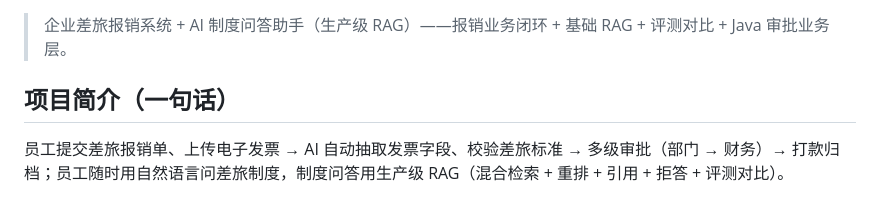
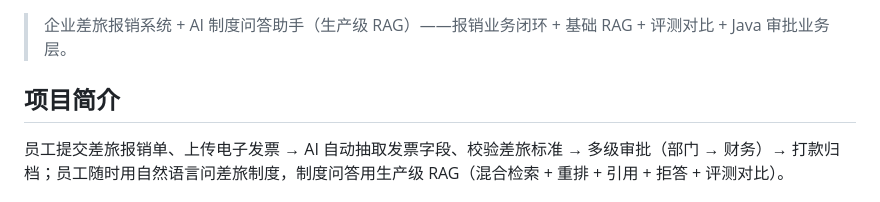
Before and after one commit to JuiceGIO/AI-GIO, a Markdown page: README.md, the part around the change. GitHub-like rendering.

Commit message:
文档整理：移除周记 docs/weekly-log.md，精简 README 小节标题

```diff
--- a/README.md
+++ b/README.md
@@ -11,7 +11,7 @@ passages, cited answers and relevance-based refusal — measured on a 41-case go
 
 > 企业差旅报销系统 + AI 制度问答助手（生产级 RAG）——报销业务闭环 + 基础 RAG + 评测对比 + Java 审批业务层。
 
-## 项目简介（一句话）
+## 项目简介
 
 员工提交差旅报销单、上传电子发票 → AI 自动抽取发票字段、校验差旅标准 → 多级审批（部门 → 财务）→ 打款归档；员工随时用自然语言问差旅制度，制度问答用生产级 RAG（混合检索 + 重排 + 引用 + 拒答 + 评测对比）。
 
```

-*-*-

Give back the material above exactly, without pictures.

▶ _Expected answer_:
Before and after one commit to JuiceGIO/AI-GIO, a Markdown page: README.md, the part around the change. GitHub-like rendering.

Commit message:
文档整理：移除周记 docs/weekly-log.md，精简 README 小节标题

```diff
--- a/README.md
+++ b/README.md
@@ -11,7 +11,7 @@ passages, cited answers and relevance-based refusal — measured on a 41-case go
 
 > 企业差旅报销系统 + AI 制度问答助手（生产级 RAG）——报销业务闭环 + 基础 RAG + 评测对比 + Java 审批业务层。
 
-## 项目简介（一句话）
+## 项目简介
 
 员工提交差旅报销单、上传电子发票 → AI 自动抽取发票字段、校验差旅标准 → 多级审批（部门 → 财务）→ 打款归档；员工随时用自然语言问差旅制度，制度问答用生产级 RAG（混合检索 + 重排 + 引用 + 拒答 + 评测对比）。
 
```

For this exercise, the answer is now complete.